(Collection entries)
--------------------
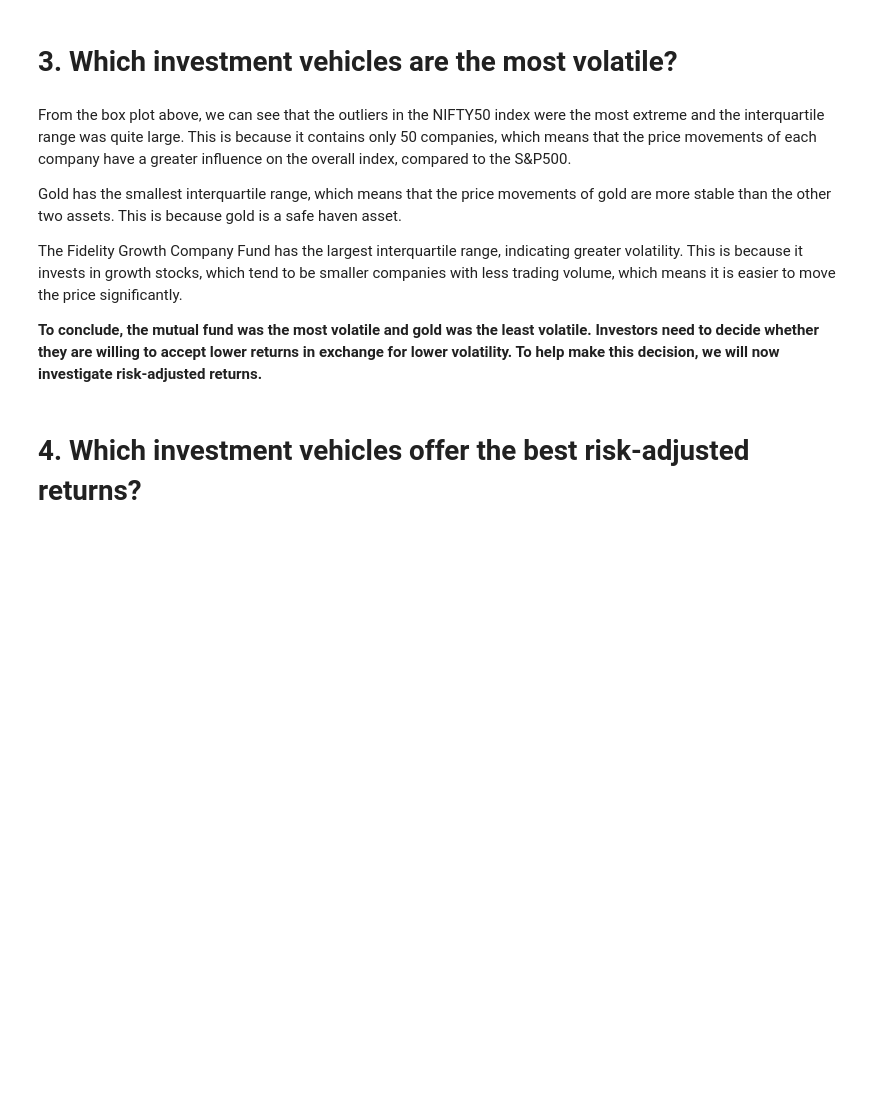
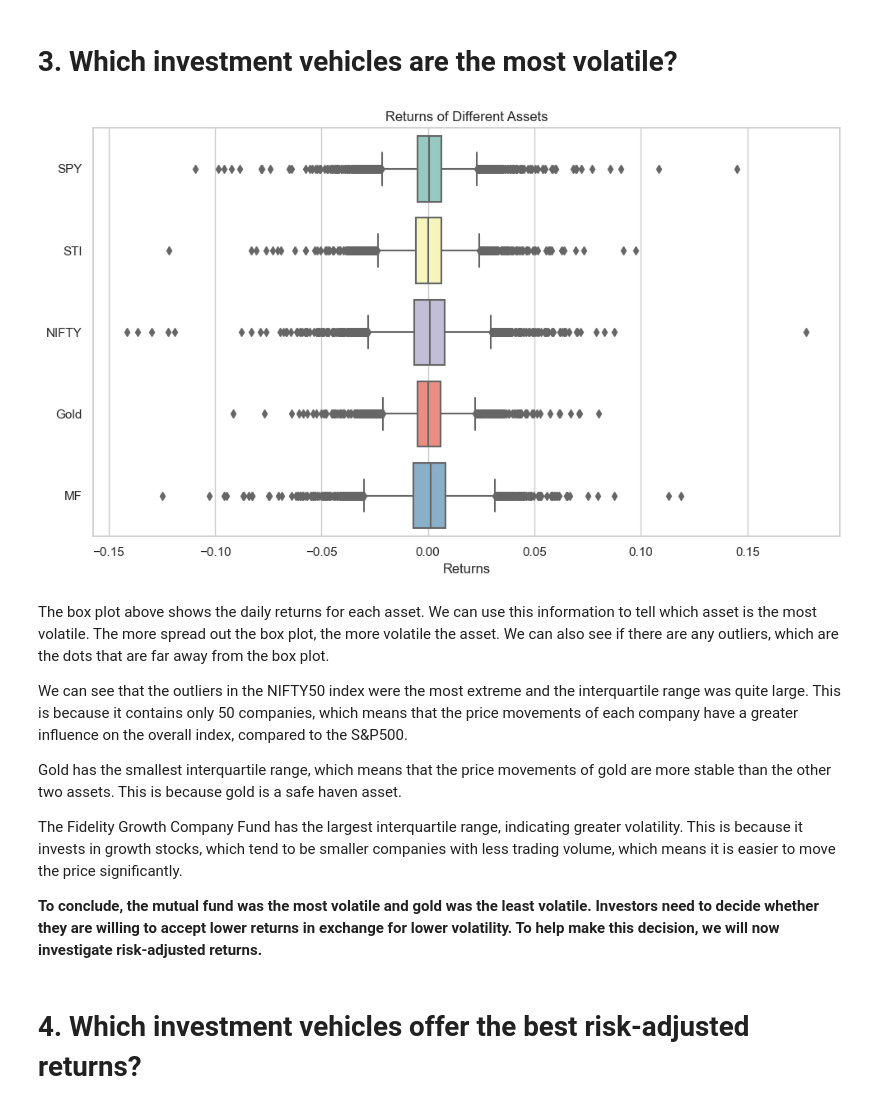
Before and after one commit to ConfuseIous/PDS-CA2, a Jupyter notebook: Main.ipynb, the cells around one changed output. Drawn from its saved outputs; the diff is of its cells as text; code cells hidden in the pictures; blank space fills up the shorter version.

```diff
--- a/Main.ipynb
+++ b/Main.ipynb
@@ -484,25 +524,22 @@ However, some investments are more volatile than others. Some investors may choo
 # %% [markdown]
 # 3. Which investment vehicles are the most volatile?
 # %%
-# Calculate the daily returns for each asset
 returns = asset_data.drop('Date', axis=1).pct_change()
 
-# Calculate the standard deviation (volatility) for each asset
-volatility = returns.std()
-
-# Set the style for the plots using seaborn
 sns.set(style="whitegrid")
-
-# Create box plots for each asset on the same frame
 plt.figure(figsize=(10, 6))
-sns.boxplot(data=returns, orient="h")
-plt.title('Volatility of Different Assets')
+sns.boxplot(data=returns, orient="h", palette="Set3")
+plt.title('Returns of Different Assets')
 plt.xlabel('Returns')
 plt.tight_layout()
 
 plt.show()
+# %% [output]
+[figure, added]
 # %% [markdown]
-From the box plot above, we can see that the outliers in the NIFTY50 index were the most extreme and the interquartile range was quite large. This is because it contains only 50 companies, which means that the price movements of each company have a greater influence on the overall index, compared to the S&P500.
+The box plot above shows the daily returns for each asset. We can use this information to tell which asset is the most volatile. The more spread out the box plot, the more volatile the asset. We can also see if there are any outliers, which are the dots that are far away from the box plot.
+
+We can see that the outliers in the NIFTY50 index were the most extreme and the interquartile range was quite large. This is because it contains only 50 companies, which means that the price movements of each company have a greater influence on the overall index, compared to the S&P500.
 
 Gold has the smallest interquartile range, which means that the price movements of gold are more stable than the other two assets. This is because gold is a safe haven asset.
 
```
Also changed, not shown: parts of 10 cells of this notebook.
--------------------
■ What the task asks:
From the first line to the last, retype the data exactly, without images.

■ Output below:
Before and after one commit to ConfuseIous/PDS-CA2, a Jupyter notebook: Main.ipynb, the cells around one changed output. Drawn from its saved outputs; the diff is of its cells as text; code cells hidden in the pictures; blank space fills up the shorter version.

```diff
--- a/Main.ipynb
+++ b/Main.ipynb
@@ -484,25 +524,22 @@ However, some investments are more volatile than others. Some investors may choo
 # %% [markdown]
 # 3. Which investment vehicles are the most volatile?
 # %%
-# Calculate the daily returns for each asset
 returns = asset_data.drop('Date', axis=1).pct_change()
 
-# Calculate the standard deviation (volatility) for each asset
-volatility = returns.std()
-
-# Set the style for the plots using seaborn
 sns.set(style="whitegrid")
-
-# Create box plots for each asset on the same frame
 plt.figure(figsize=(10, 6))
-sns.boxplot(data=returns, orient="h")
-plt.title('Volatility of Different Assets')
+sns.boxplot(data=returns, orient="h", palette="Set3")
+plt.title('Returns of Different Assets')
 plt.xlabel('Returns')
 plt.tight_layout()
 
 plt.show()
+# %% [output]
+[figure, added]
 # %% [markdown]
-From the box plot above, we can see that the outliers in the NIFTY50 index were the most extreme and the interquartile range was quite large. This is because it contains only 50 companies, which means that the price movements of each company have a greater influence on the overall index, compared to the S&P500.
+The box plot above shows the daily returns for each asset. We can use this information to tell which asset is the most volatile. The more spread out the box plot, the more volatile the asset. We can also see if there are any outliers, which are the dots that are far away from the box plot.
+
+We can see that the outliers in the NIFTY50 index were the most extreme and the interquartile range was quite large. This is because it contains only 50 companies, which means that the price movements of each company have a greater influence on the overall index, compared to the S&P500.
 
 Gold has the smallest interquartile range, which means that the price movements of gold are more stable than the other two assets. This is because gold is a safe haven asset.
 
```
Also changed, not shown: parts of 10 cells of this notebook.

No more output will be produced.